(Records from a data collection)
***
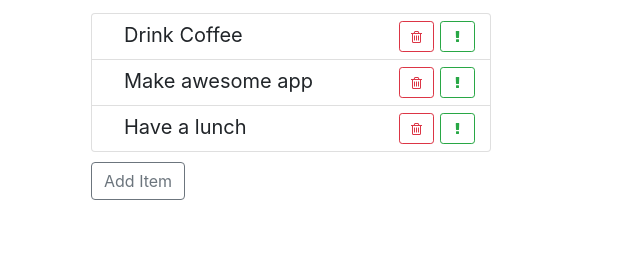
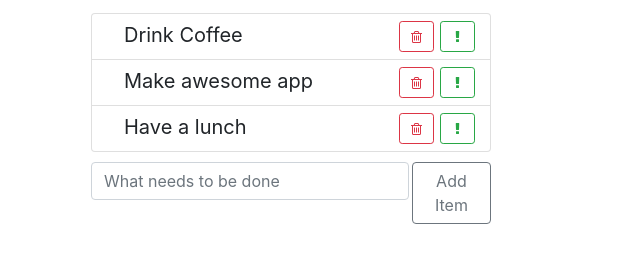
Before and after one commit to KikiJiki85/react-todo-app, a React app: page / in a window 1280 px wide. Shown: the part 145-408 px from the top of the page, without its empty margins (349-989 px from the left). Built offline with nearby package versions, Linux system fonts and the light colour scheme.

Commit message:
Adding todo form to project

```diff
--- a/src/components/item-add-form/item-add-form.css
+++ b/src/components/item-add-form/item-add-form.css
@@ -1,3 +1,7 @@
 .item-add-form {
     margin-top: 10px;
 }
+
+.item-add-form input {
+    margin-right: 3px;
+}
--- a/src/components/item-add-form/item-add-form.js
+++ b/src/components/item-add-form/item-add-form.js
@@ -3,19 +3,39 @@ import React, { Component } from 'react';
 import './item-add-form.css';
 
 export default class ItemAddForm extends Component {
+
     constructor() {
         super();
-    }
+
+        this.state = {
+            label: '',
+        };
+    };
+
+    onLabelChange = (evt) => {
+        this.setState({
+            label: evt.target.value,
+        });
+    };
+
+    onSubmit = (evt) => {
+        evt.preventDefault();
+        this.props.onItemAdded(this.state.label);
+    };
 
     render() {
        return (
-        <div className="item-add-form">
+        <form className="item-add-form d-flex"
+              onSubmit={this.onSubmit}>
+            <input type="text"
+                   className="form-control"
+                   onChange={this.onLabelChange}
+                   placeholder="What needs to be done"/>
             <button
-                className="btn btn-outline-secondary"
-                onClick={() => this.props.onItemAdded('Hello world')}>
+                className="btn btn-outline-secondary">
                     Add Item
             </button>
-        </div>
+        </form>
        );
     }
 }
```
Also changed, not shown: 1 other file.
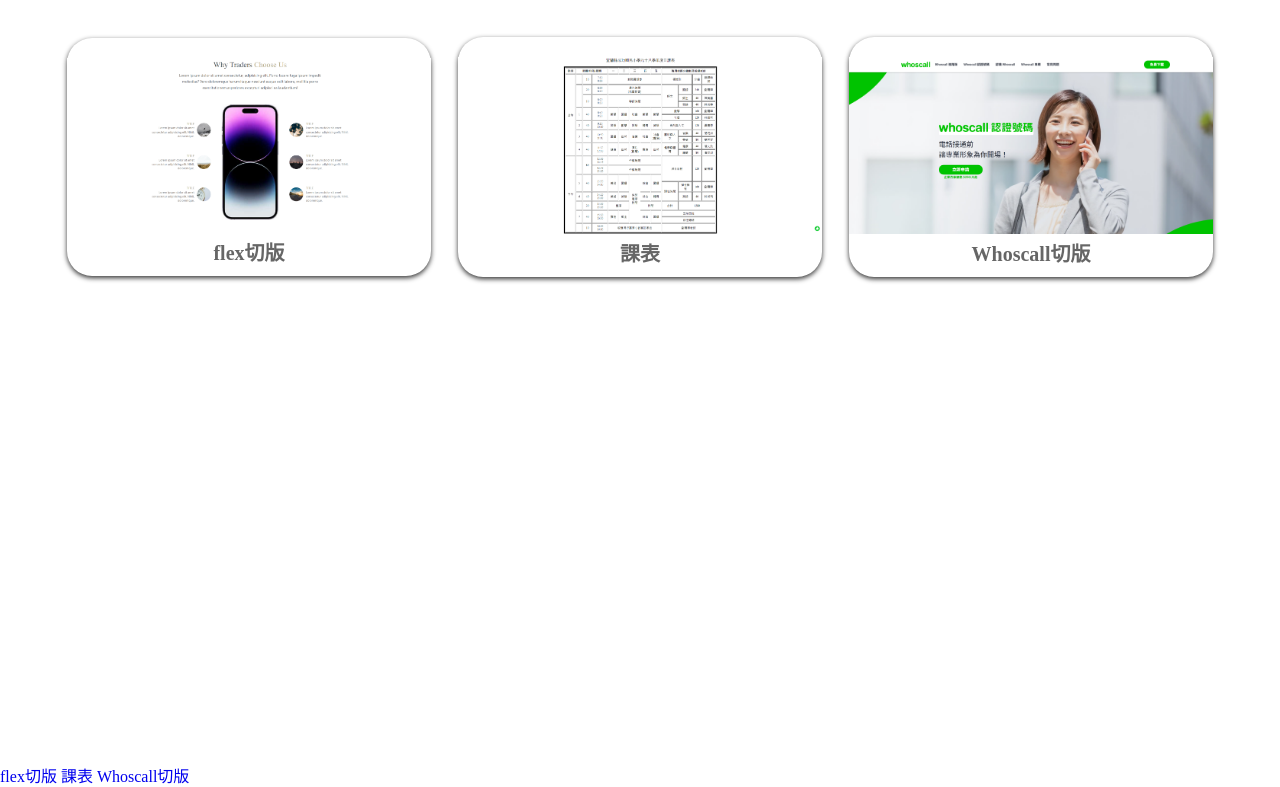
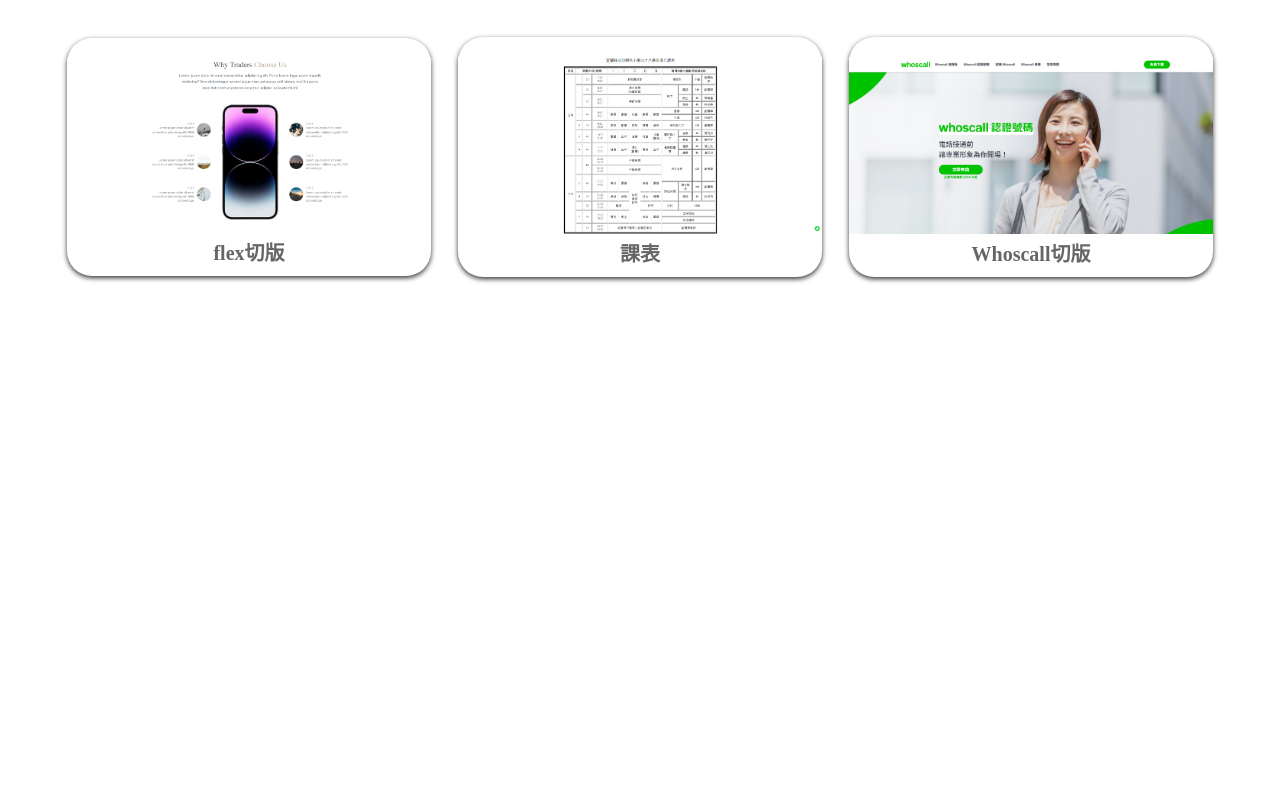
Before and after one commit to Karta060925/Karta060925.github.io, a plain HTML site: page index.html in a window 1280 px wide. Shown: the part 117-904 px from the top of the page. After the commit the page ends 880 px from the top, so only its background shows below. Drawn offline with Linux system fonts and the light colour scheme.

Commit message:
HomeWork

```diff
--- a/index.html
+++ b/index.html
@@ -98,10 +98,6 @@
         </div>
     </div>
 
-
-    <a href="/FirstFlex/index.html">flex切版</a>
-    <a href="/CourseTable/index.html">課表</a>
-    <a href="/Whoscall/index.html">Whoscall切版</a>
 </body>
 
 </html>
```
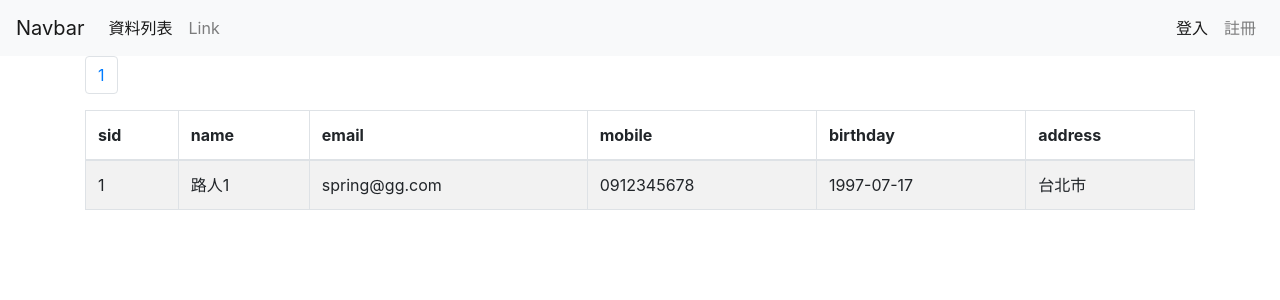
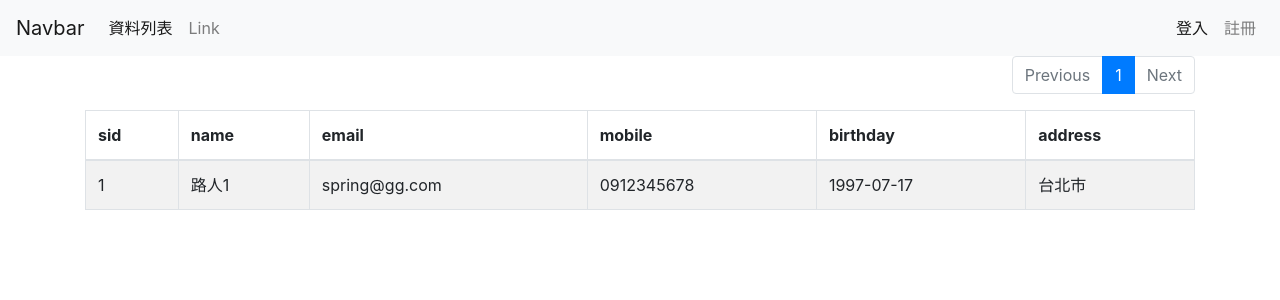
Before and after one commit to Junyou333/php-practice, a PHP site: page /project/data-list.php in a window 1280 px wide. Shown: the top 300 px of the page. Run offline with PHP 8.4, Linux system fonts and the light colour scheme; data comes from the database, SQL or seed files in the repository; some libraries are stand-ins or nearby versions.

Commit message:
換頁功能

```diff
--- a/project/data-list.php
+++ b/project/data-list.php
@@ -14,6 +14,17 @@ $totalRows = $pdo->query("SELECT count(1) FROM address_book")->fetch(PDO::FETCH_
 
 //總共有幾頁，才能生出分頁按鈕
 $totalPages = ceil($totalRows / $perPage); //正數無條件進位
+
+//page在安全範圍內
+if ($page < 1) {
+    header('Location: ?page=1');
+    exit;
+}
+if ($page > $totalPages) {
+    header('Location: ?page=' . $totalPages);
+}
+
+
 
 $sql = sprintf(
     "SELECT * FROM address_book ORDER BY sid DESC LIMIT %s, %s",
@@ -34,14 +45,18 @@ $rows = $pdo->query($sql)->fetchAll();
     <div class="row">
         <div class="col">
             <nav aria-label="Page navigation example">
-                <ul class="pagination">
-                    <!-- <li class="page-item"><a class="page-link" href="#">Previous</a></li> -->
-                    <?php for($i=1; $i<=$totalPages; $i++):  ?>
-                    <li class="page-item">
-                        <a class="page-link" href="?page=<?= $i ?>"><?= $i ?></a>
+                <ul class="pagination d-flex justify-content-end">
+                    <li class="page-item <?= $page <= 1 ? 'disabled' : '' ?>">
+                        <a class="page-link" href="?page=<?= $page - 1 ?>">Previous</a>
                     </li>
-         <?php endfor; ?>
-                    <!-- <li class="page-item"><a class="page-link" href="#">Next</a></li> -->
+                    <?php for ($i = 1; $i <= $totalPages; $i++) :  ?>
+                        <li class="page-item <?= $i == $page ? 'active' : '' ?>">
+                            <a class="page-link" href="?page=<?= $i ?>"><?= $i ?></a>
+                        </li>
+                    <?php endfor; ?>
+                    <li class="page-item <?= $page >= $totalPages ? 'disabled' : '' ?>">
+                        <a class="page-link" href="?page=<?= $page + 1 ?>">Next</a>
+                    </li>
                 </ul>
             </nav>
         </div>
```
***
§ **EXERCISE DETAILS**: Which of the lines above carry the string "project"? Pick them out and copy them.

§ **EXPECTED ANSWER**:
Adding todo form to project
Before and after one commit to Junyou333/php-practice, a PHP site: page /project/data-list.php in a window 1280 px wide. Shown: the top 300 px of the page. Run offline with PHP 8.4, Linux system fonts and the light colour scheme; data comes from the database, SQL or seed files in the repository; some libraries are stand-ins or nearby versions.
--- a/project/data-list.php
+++ b/project/data-list.php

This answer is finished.